or if I just get pointed to it because I have some background
in this field and am blind to all the other failures where
I am missing the knowledge. (SIGILL//NOPORN)

The first review round is over and it seems like opmsg
concept found some friends. I got some recommendations
which were incorporated in the git. Thats new:

- fixing insufficient hashing of persona key to
  detect tampering of RSA keys during transit/import
  (RSA's e value was simply not part of the hash and it now is)
- removing OFB cipher modes in favor of CTR and GCM modes (AES)
- adding option to allow linking of personas (see README)
- adding cygwin support

It is incredibly hard to review your own code; so thanks to
myself. While I buy the OFB arguments, I am not sure if its
a benefit to add ECC support for personas. ECC is mostly based
on curves with parameters chosen by NIST. The same NIST that is
suspected of putting backdoors in crypto standards
(slides), even more in standards that use ECC to generate
randomness! Knowing this, why should I trust any parameters 
chosen by them? You can argue that suite-B, the NSA approved 
standards for protecting US gov infra, is unlikely to contain 
backdoors for themself and that this would be a tough bluff
to do so just to read Putin's email. But given the additional
implementation cost (maybe I should crowdfund it?) for
little benefit or even "badfit" this seems not worth the effort.

Thursday, April 23, 2015

C++11 bailout trickery

Is someone C++11 guru enough to make a statement whether
the following C++11 code is correct? In particular on
whats happening on line 24, as the lambda should not
harvest the memory structures (scope?).
To me, everything looks OK. If thats the case, it would ease
a lot of cleanup routines on error returns from functions.
Please leave a comment.

Sample C++ code

Wednesday, March 25, 2015

troubleshooter trickery

Demo of SELinux disable on a Fedora 21 default desktop. A full writeup can be found here.

Thursday, January 8, 2015

U2F trickery

In the last post I promised to stop threat analyzing. So here
is some dev again which I already started developing back
in 2014 and where I finally found some time to finish.
Its a small U2F stack with the APDU framing code based
on Googles U2F reference code.
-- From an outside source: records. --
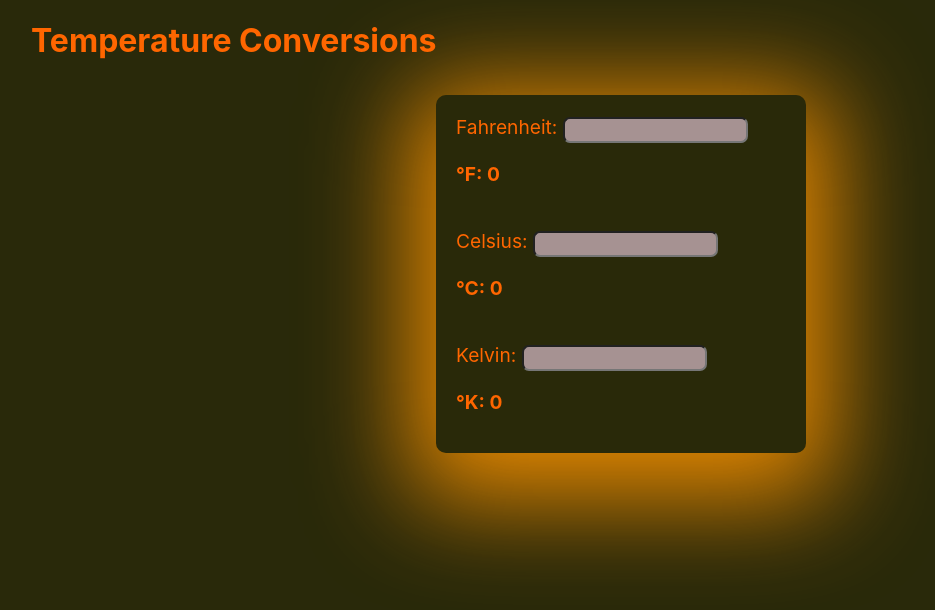
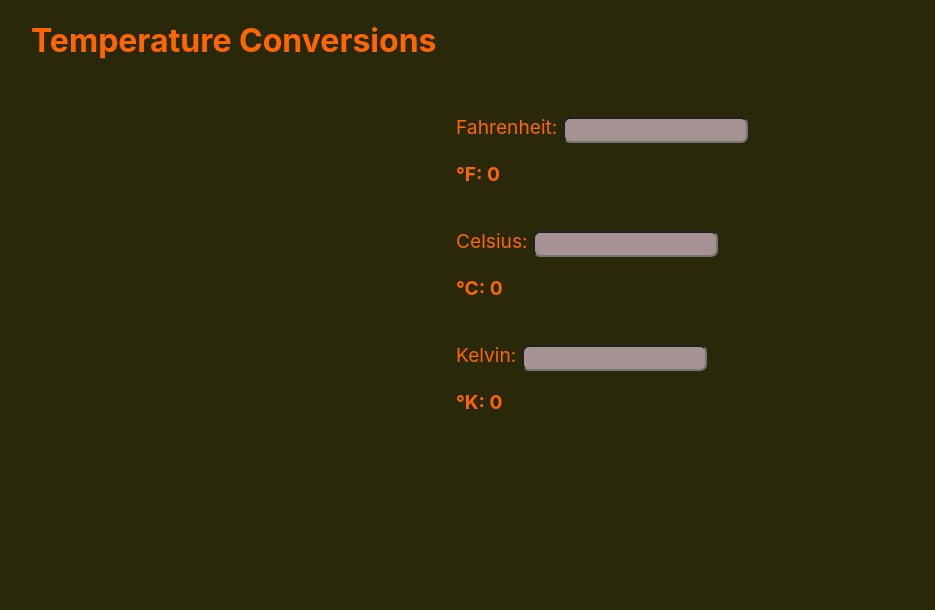
Before and after one commit to Sebi20/Temperature, a React (Create React App) app: page / in a window 1280 px wide. Shown: the top 610 px of the page, without its empty margins (19-954 px from the left). Built offline with nearby package versions, Linux system fonts and the light colour scheme.

Commit message:
Added conditionals that change the box color temp depending on the temperature

```diff
--- a/src/App.css
+++ b/src/App.css
@@ -8,7 +8,6 @@
   padding: 20px;
   border-radius: 10px;
   margin-left: auto;
-  box-shadow: 0px 20px 100px 27px rgba(249, 146, 1, 0.9);
   margin-right: auto;
   color: rgb(255, 102, 0);
   font-size: larger;
--- a/src/App.js
+++ b/src/App.js
@@ -14,6 +14,8 @@ function App() {
     setCelsius(((fDeg - 32)/1.8000).toFixed(2));
     setKelvin(((fDeg - 32) * (5/9) + 273.15).toFixed(2));
 
+
+
   }
 
   function test2(){
@@ -22,6 +24,8 @@ function App() {
     setCelsius(cDeg);
     setFahrenheit((cDeg * 9/5 + 32).toFixed(2));
     setKelvin(((cDeg * 1) + 273.15).toFixed(2));
+
+
   }
 
   function test3(){
@@ -35,6 +39,58 @@ function App() {
   $("#fahrenheit").val(fahrenheit);
   $("#celsius").val(celsius);
   $("#kelvin").val(kelvin);
+
+  if(fahrenheit <= -16){
+    $('.content').css('box-shadow', '0px 20px 100px 27px rgba(0, 0, 0, 0.9)');
+  }else if(fahrenheit >= -15 && fahrenheit <= -11){
+    $('.content').css('box-shadow', '0px 20px 100px 27px rgba(244, 220, 245, 0.9)');
+  }else if(fahrenheit >= -10 && fahrenheit <= -6){
+    $('.content').css('box-shadow', '0px 20px 100px 27px rgba(225, 175, 227, 0.9)');
+  } else if(fahrenheit >= -5 && fahrenheit <= -1){
+    $('.content').css('box-shadow', '0px 20px 100px 27px rgba(237, 162, 250, 0.9)');
+  }else if(fahrenheit >= 0 && fahrenheit <= 4){
+    $('.content').css('box-shadow', '0px 20px 100px 27px rgba(242, 104, 235, 0.9)');
+  }else if(fahrenheit >= 5 && fahrenheit <= 9){
+    $('.content').css('box-shadow', '0px 20px 100px 27px rgba(191, 71, 185, 0.9)');
+  }else if(fahrenheit >= 10 && fahrenheit <= 14){
+    $('.content').css('box-shadow', '0px 20px 100px 27px rgba(247, 2, 235, 0.9)');
+  }else if(fahrenheit >= 15 && fahrenheit <= 19){
+    $('.content').css('box-shadow', '0px 20px 100px 27px rgba(115, 2, 109, 0.9)');
+  }else if(fahrenheit >= 20 && fahrenheit <= 24){
+    $('.content').css('box-shadow', '0px 20px 100px 27px rgba(38, 1, 54, 0.9)');
+  }else if(fahrenheit >= 25 && fahrenheit <= 29){
+    $('.content').css('box-shadow', '0px 20px 100px 27px rgba(20, 1, 28, 0.9)');
+  }else if(fahrenheit >= 30 && fahrenheit <= 34){
+    $('.content').css('box-shadow', '0px 20px 100px 27px rgba(2, 6, 105, 0.9)');
+  }else if(fahrenheit >= 35 && fahrenheit <= 39){
+    $('.content').css('box-shadow', '0px 20px 100px 27px rgba(45, 87, 161, 0.9)');
+  }else if(fahrenheit >= 40 && fahrenheit <= 44){
+    $('.content').css('box-shadow', '0px 20px 100px 27px rgba(45, 126, 161, 0.9)');
+  }else if(fahrenheit >= 45 && fahrenheit <= 49){
+    $('.content').css('box-shadow', '0px 20px 100px 27px rgba(62, 221, 230, 0.9)');
+  }else if(fahrenheit >= 50 && fahrenheit <= 54){
+    $('.content').css('box-shadow', '0px 20px 100px 27px rgba(31, 128, 35, 0.9)');
+  }else if(fahrenheit >= 55 && fahrenheit <= 59){
+    $('.content').css('box-shadow', '0px 20px 100px 27px rgba(74, 247, 83, 0.9)');
+  }else if(fahrenheit >= 60 && fahrenheit <= 64){
+    $('.content').css('box-shadow', '0px 20px 100px 27px rgba(190, 247, 74, 0.9)');
+  }else if(fahrenheit >= 65 && fahrenheit <= 69){
+    $('.content').css('box-shadow', '0px 20px 100px 27px rgba(236, 247, 74, 0.9)');
+  }else if(fahrenheit >= 70 && fahrenheit <= 74){
+    $('.content').css('box-shadow', '0px 20px 100px 27px rgba(247, 201, 74, 0.9)');
+  }else if(fahrenheit >= 75 && fahrenheit <= 79){
+    $('.content').css('box-shadow', '0px 20px 100px 27px rgba(247, 169, 74, 0.9)');
+  }else if(fahrenheit >= 80 && fahrenheit <= 84){
+    $('.content').css('box-shadow', '0px 20px 100px 27px rgba(204, 103, 45, 0.9)');
+  }else if(fahrenheit >= 85 && fahrenheit <= 89){
+    $('.content').css('box-shadow', '0px 20px 100px 27px rgba(245, 37, 5, 0.9)');
+  }else if(fahrenheit >= 90 && fahrenheit <= 94){
+    $('.content').css('box-shadow', '0px 20px 100px 27px rgba(166, 25, 3, 0.9)');
+  }else if(fahrenheit >= 95 && fahrenheit <= 99){
+    $('.content').css('box-shadow', '0px 20px 100px 27px rgba(97, 15, 2, 0.9)');
+  }else if(fahrenheit >= 100){
+    $('.content').css('box-shadow', '0px 20px 100px 27px rgba(15, 2, 0, 0.9)');
+  }
 
 
   return (
```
After reviewing a lot of other
U2F code (sigh!), I found this reference code comprehensive enough to be usable for myself and for PAM code.
It also builds on Darwin, but I didnt have time to test it